— Exercise directions —
Using the data below, return all lines in which "Also" appears.

─── Provided records ───

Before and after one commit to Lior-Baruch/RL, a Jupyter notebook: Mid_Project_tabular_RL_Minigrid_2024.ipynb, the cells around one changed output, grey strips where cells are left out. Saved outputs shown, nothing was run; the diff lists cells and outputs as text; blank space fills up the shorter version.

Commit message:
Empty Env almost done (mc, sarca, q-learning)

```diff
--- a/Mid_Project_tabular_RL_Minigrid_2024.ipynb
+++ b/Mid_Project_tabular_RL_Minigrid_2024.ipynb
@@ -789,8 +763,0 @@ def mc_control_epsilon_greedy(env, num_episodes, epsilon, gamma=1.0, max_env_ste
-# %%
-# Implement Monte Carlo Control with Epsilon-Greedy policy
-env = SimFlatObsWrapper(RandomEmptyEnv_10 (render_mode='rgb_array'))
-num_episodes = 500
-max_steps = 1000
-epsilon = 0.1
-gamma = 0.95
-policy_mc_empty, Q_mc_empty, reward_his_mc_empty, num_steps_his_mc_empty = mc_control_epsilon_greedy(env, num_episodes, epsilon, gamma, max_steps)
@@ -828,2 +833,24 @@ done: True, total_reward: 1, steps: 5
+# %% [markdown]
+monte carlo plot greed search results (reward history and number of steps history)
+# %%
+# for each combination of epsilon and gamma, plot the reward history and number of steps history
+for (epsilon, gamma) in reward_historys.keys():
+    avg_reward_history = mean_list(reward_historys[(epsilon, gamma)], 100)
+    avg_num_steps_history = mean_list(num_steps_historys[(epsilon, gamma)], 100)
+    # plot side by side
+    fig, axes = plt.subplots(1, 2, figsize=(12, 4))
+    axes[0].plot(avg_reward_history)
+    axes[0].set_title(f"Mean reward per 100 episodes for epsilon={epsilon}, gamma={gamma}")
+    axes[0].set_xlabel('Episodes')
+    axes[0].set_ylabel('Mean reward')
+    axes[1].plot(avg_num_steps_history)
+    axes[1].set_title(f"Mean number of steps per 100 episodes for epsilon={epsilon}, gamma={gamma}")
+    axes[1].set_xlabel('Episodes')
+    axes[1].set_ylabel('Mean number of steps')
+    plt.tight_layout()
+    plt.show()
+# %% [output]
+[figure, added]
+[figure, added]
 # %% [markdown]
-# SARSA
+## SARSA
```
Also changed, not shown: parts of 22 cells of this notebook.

───
─── Provided records ───

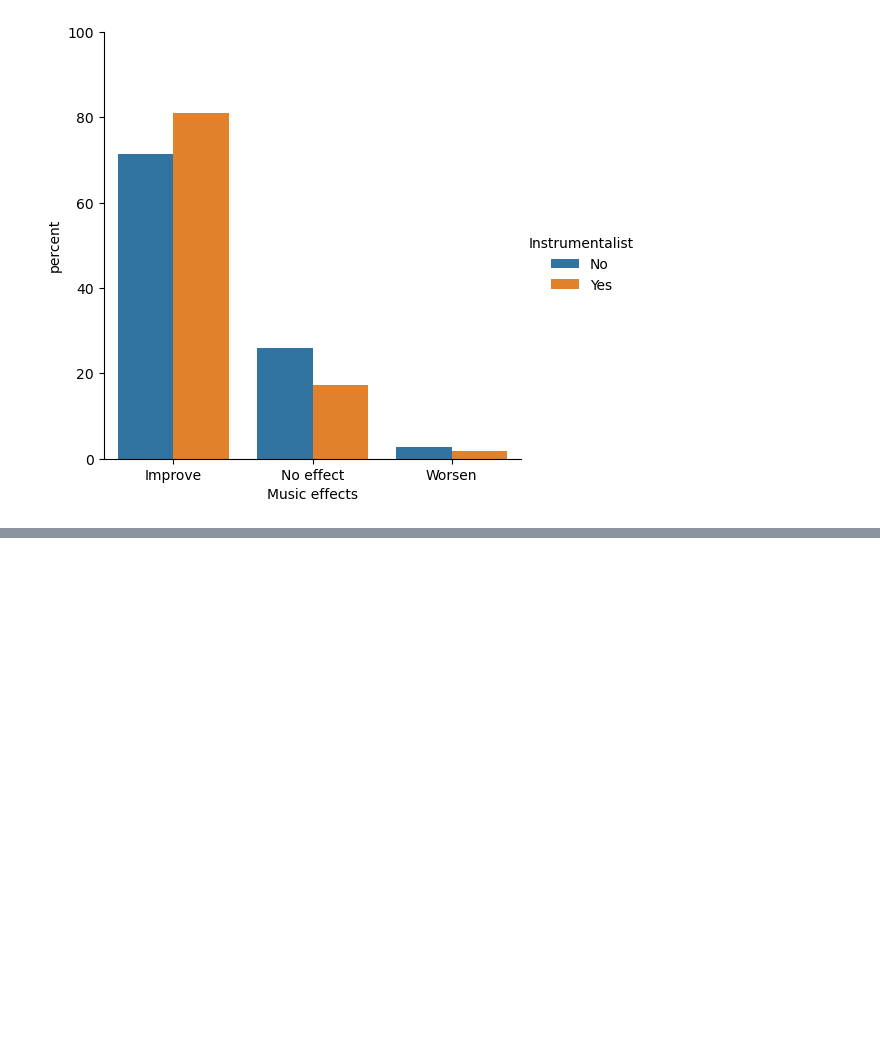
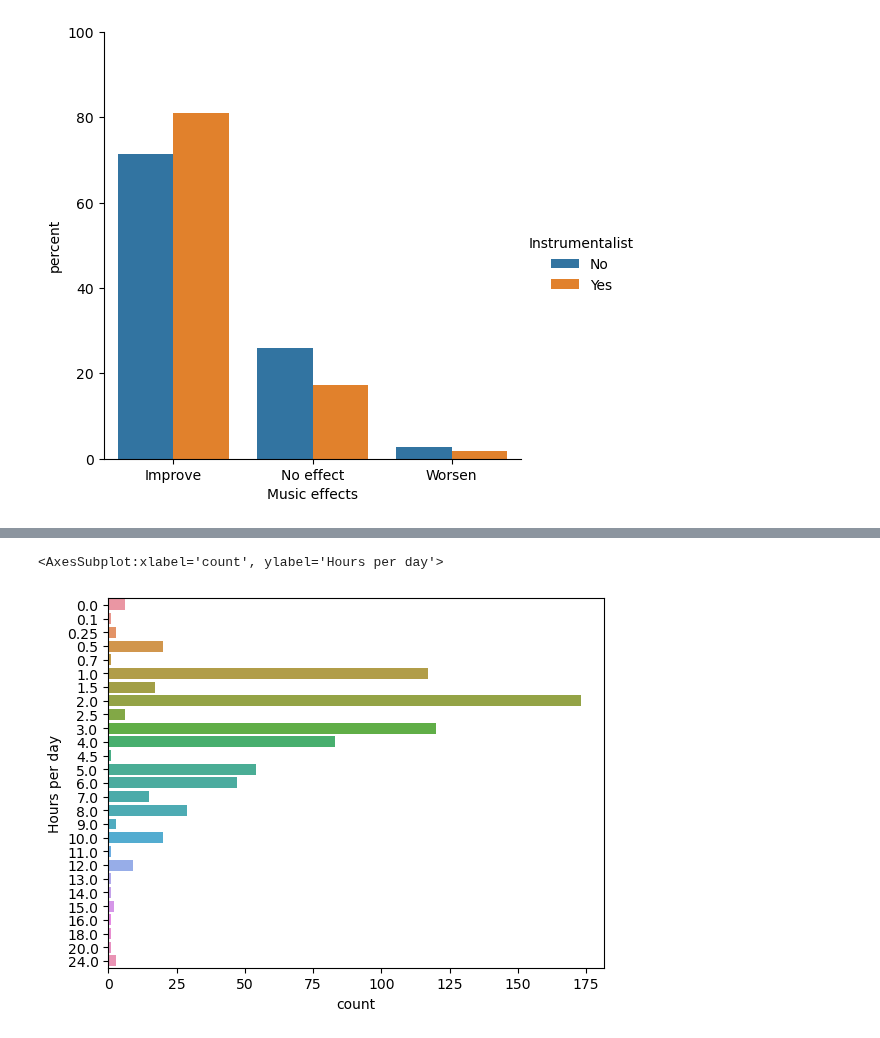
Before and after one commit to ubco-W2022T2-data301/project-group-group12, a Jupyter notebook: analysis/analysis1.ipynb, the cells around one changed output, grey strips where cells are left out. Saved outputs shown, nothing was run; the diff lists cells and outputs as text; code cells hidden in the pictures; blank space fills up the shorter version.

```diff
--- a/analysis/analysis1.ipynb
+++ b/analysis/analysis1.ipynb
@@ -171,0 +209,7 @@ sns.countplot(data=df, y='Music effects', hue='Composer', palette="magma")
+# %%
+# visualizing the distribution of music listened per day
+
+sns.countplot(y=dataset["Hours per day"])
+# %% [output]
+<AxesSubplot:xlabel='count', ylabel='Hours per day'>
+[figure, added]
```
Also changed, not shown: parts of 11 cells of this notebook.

───
─── Provided records ───

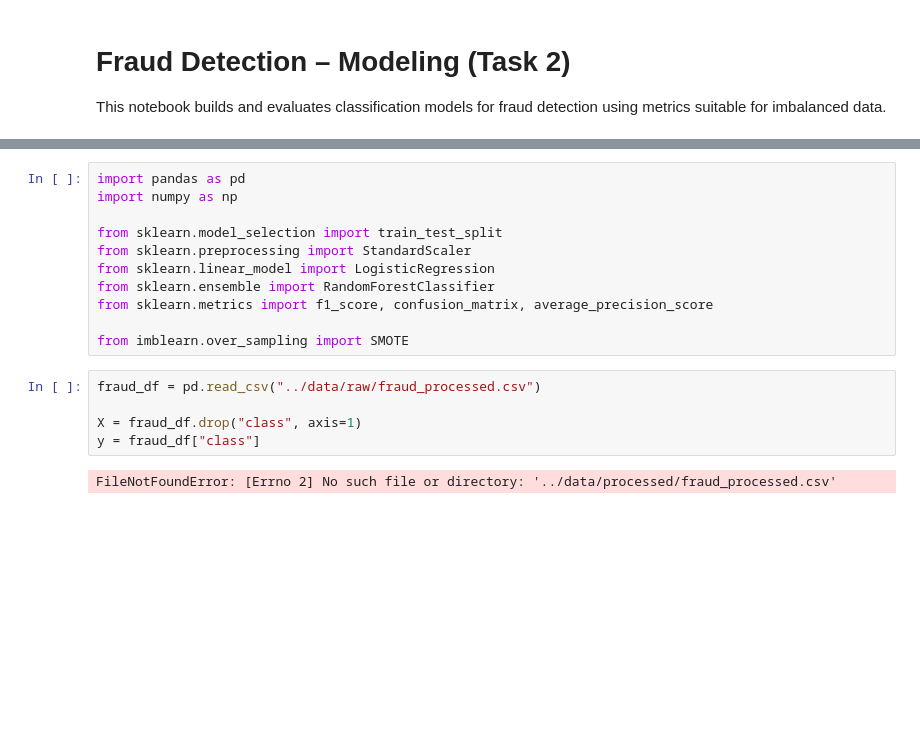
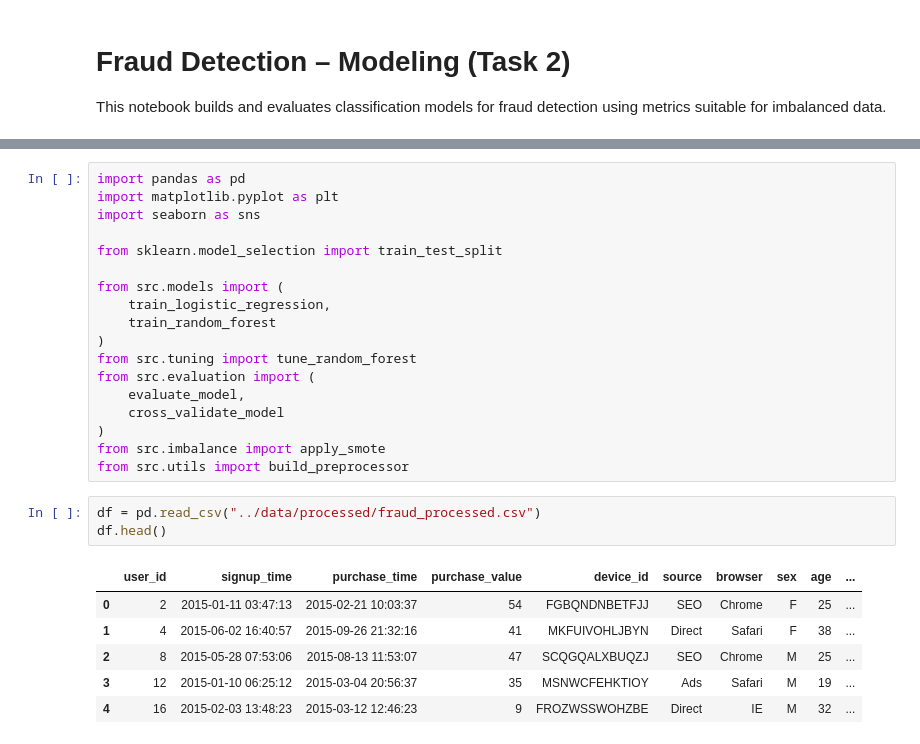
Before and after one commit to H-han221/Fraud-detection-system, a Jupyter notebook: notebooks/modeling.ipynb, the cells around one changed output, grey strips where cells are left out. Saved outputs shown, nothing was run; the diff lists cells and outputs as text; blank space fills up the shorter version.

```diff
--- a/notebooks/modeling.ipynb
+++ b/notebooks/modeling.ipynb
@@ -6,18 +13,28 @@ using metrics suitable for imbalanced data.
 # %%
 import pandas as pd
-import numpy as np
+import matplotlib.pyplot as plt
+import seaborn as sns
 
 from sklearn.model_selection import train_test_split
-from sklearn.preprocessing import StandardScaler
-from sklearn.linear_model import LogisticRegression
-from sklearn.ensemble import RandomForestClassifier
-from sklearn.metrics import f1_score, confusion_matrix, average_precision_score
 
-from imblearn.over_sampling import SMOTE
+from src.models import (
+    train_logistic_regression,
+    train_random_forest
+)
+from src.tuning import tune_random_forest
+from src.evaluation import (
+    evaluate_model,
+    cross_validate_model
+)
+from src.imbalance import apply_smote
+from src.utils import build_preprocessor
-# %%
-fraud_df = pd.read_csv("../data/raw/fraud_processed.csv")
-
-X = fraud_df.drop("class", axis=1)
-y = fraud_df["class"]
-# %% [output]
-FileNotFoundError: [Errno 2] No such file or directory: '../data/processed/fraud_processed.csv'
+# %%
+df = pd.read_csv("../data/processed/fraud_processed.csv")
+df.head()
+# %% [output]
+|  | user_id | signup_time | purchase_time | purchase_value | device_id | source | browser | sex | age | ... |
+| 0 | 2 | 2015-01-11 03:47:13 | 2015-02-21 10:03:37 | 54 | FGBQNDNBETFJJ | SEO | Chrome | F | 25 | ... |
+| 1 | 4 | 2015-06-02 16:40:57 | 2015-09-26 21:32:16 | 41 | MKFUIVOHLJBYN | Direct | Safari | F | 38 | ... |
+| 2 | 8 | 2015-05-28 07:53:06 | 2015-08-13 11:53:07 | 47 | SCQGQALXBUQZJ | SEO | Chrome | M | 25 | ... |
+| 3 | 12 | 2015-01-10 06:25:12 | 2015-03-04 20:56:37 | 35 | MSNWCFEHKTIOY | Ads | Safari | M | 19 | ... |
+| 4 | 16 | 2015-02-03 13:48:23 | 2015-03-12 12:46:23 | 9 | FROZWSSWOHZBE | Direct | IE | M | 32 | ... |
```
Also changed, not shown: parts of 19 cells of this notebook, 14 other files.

───

— Exercise solution —
Also changed, not shown: parts of 22 cells of this notebook.
Also changed, not shown: parts of 11 cells of this notebook.
Also changed, not shown: parts of 19 cells of this notebook, 14 other files.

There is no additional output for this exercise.